### EXERCISE
Repeat the records. Leave nothing out.

### MATERIAL SUPPLIED
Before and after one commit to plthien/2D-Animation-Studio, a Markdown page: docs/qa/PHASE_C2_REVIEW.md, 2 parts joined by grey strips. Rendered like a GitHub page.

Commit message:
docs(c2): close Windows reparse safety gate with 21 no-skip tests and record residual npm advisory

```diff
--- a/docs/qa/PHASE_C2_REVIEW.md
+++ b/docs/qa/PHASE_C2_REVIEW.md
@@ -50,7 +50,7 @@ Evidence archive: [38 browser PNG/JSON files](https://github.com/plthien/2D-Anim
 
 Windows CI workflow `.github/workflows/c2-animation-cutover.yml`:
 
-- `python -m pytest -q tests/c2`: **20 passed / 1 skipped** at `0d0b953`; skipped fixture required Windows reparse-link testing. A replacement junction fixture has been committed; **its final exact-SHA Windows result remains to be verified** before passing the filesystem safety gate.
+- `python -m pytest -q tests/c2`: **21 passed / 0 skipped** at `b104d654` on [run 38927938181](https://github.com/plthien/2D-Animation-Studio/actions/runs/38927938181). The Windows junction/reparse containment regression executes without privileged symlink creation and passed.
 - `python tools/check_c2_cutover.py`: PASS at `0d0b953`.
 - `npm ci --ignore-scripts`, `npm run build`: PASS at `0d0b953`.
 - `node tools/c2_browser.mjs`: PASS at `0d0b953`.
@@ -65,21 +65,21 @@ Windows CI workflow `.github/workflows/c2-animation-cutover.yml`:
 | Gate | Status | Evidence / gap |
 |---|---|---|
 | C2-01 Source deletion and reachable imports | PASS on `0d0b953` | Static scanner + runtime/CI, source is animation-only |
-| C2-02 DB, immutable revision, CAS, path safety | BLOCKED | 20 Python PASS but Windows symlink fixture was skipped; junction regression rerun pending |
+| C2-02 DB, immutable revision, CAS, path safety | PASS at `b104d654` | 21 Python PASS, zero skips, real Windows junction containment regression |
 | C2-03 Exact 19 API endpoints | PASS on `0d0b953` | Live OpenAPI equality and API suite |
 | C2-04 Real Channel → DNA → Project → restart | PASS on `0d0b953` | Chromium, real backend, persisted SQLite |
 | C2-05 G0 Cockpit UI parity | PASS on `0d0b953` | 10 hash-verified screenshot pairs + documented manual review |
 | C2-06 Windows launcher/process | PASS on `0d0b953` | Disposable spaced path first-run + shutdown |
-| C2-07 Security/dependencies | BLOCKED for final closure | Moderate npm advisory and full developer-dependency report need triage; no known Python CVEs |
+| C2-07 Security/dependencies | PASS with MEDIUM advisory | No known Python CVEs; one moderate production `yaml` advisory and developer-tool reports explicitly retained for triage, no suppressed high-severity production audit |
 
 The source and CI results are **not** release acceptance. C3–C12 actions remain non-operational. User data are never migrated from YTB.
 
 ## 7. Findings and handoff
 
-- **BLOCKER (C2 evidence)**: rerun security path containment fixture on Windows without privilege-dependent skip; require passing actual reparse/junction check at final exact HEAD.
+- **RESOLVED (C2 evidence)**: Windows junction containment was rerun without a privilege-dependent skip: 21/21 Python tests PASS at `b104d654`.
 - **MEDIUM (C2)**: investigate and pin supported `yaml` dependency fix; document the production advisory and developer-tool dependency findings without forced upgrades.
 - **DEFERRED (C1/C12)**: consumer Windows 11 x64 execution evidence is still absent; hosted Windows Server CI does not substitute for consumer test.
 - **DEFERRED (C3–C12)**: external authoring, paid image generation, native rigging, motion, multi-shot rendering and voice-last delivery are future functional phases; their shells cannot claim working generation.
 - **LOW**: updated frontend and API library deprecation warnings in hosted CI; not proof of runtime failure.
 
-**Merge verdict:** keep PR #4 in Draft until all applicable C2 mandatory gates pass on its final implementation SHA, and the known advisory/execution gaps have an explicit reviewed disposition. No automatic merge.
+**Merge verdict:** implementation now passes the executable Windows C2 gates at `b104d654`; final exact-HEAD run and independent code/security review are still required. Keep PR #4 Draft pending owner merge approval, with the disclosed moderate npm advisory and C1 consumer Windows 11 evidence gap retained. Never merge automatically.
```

### RESULT OF THE EXERCISE
Before and after one commit to plthien/2D-Animation-Studio, a Markdown page: docs/qa/PHASE_C2_REVIEW.md, 2 parts joined by grey strips. Rendered like a GitHub page.

Commit message:
docs(c2): close Windows reparse safety gate with 21 no-skip tests and record residual npm advisory

```diff
--- a/docs/qa/PHASE_C2_REVIEW.md
+++ b/docs/qa/PHASE_C2_REVIEW.md
@@ -50,7 +50,7 @@ Evidence archive: [38 browser PNG/JSON files](https://github.com/plthien/2D-Anim
 
 Windows CI workflow `.github/workflows/c2-animation-cutover.yml`:
 
-- `python -m pytest -q tests/c2`: **20 passed / 1 skipped** at `0d0b953`; skipped fixture required Windows reparse-link testing. A replacement junction fixture has been committed; **its final exact-SHA Windows result remains to be verified** before passing the filesystem safety gate.
+- `python -m pytest -q tests/c2`: **21 passed / 0 skipped** at `b104d654` on [run 38927938181](https://github.com/plthien/2D-Animation-Studio/actions/runs/38927938181). The Windows junction/reparse containment regression executes without privileged symlink creation and passed.
 - `python tools/check_c2_cutover.py`: PASS at `0d0b953`.
 - `npm ci --ignore-scripts`, `npm run build`: PASS at `0d0b953`.
 - `node tools/c2_browser.mjs`: PASS at `0d0b953`.
@@ -65,21 +65,21 @@ Windows CI workflow `.github/workflows/c2-animation-cutover.yml`:
 | Gate | Status | Evidence / gap |
 |---|---|---|
 | C2-01 Source deletion and reachable imports | PASS on `0d0b953` | Static scanner + runtime/CI, source is animation-only |
-| C2-02 DB, immutable revision, CAS, path safety | BLOCKED | 20 Python PASS but Windows symlink fixture was skipped; junction regression rerun pending |
+| C2-02 DB, immutable revision, CAS, path safety | PASS at `b104d654` | 21 Python PASS, zero skips, real Windows junction containment regression |
 | C2-03 Exact 19 API endpoints | PASS on `0d0b953` | Live OpenAPI equality and API suite |
 | C2-04 Real Channel → DNA → Project → restart | PASS on `0d0b953` | Chromium, real backend, persisted SQLite |
 | C2-05 G0 Cockpit UI parity | PASS on `0d0b953` | 10 hash-verified screenshot pairs + documented manual review |
 | C2-06 Windows launcher/process | PASS on `0d0b953` | Disposable spaced path first-run + shutdown |
-| C2-07 Security/dependencies | BLOCKED for final closure | Moderate npm advisory and full developer-dependency report need triage; no known Python CVEs |
+| C2-07 Security/dependencies | PASS with MEDIUM advisory | No known Python CVEs; one moderate production `yaml` advisory and developer-tool reports explicitly retained for triage, no suppressed high-severity production audit |
 
 The source and CI results are **not** release acceptance. C3–C12 actions remain non-operational. User data are never migrated from YTB.
 
 ## 7. Findings and handoff
 
-- **BLOCKER (C2 evidence)**: rerun security path containment fixture on Windows without privilege-dependent skip; require passing actual reparse/junction check at final exact HEAD.
+- **RESOLVED (C2 evidence)**: Windows junction containment was rerun without a privilege-dependent skip: 21/21 Python tests PASS at `b104d654`.
 - **MEDIUM (C2)**: investigate and pin supported `yaml` dependency fix; document the production advisory and developer-tool dependency findings without forced upgrades.
 - **DEFERRED (C1/C12)**: consumer Windows 11 x64 execution evidence is still absent; hosted Windows Server CI does not substitute for consumer test.
 - **DEFERRED (C3–C12)**: external authoring, paid image generation, native rigging, motion, multi-shot rendering and voice-last delivery are future functional phases; their shells cannot claim working generation.
 - **LOW**: updated frontend and API library deprecation warnings in hosted CI; not proof of runtime failure.
 
-**Merge verdict:** keep PR #4 in Draft until all applicable C2 mandatory gates pass on its final implementation SHA, and the known advisory/execution gaps have an explicit reviewed disposition. No automatic merge.
+**Merge verdict:** implementation now passes the executable Windows C2 gates at `b104d654`; final exact-HEAD run and independent code/security review are still required. Keep PR #4 Draft pending owner merge approval, with the disclosed moderate npm advisory and C1 consumer Windows 11 evidence gap retained. Never merge automatically.
```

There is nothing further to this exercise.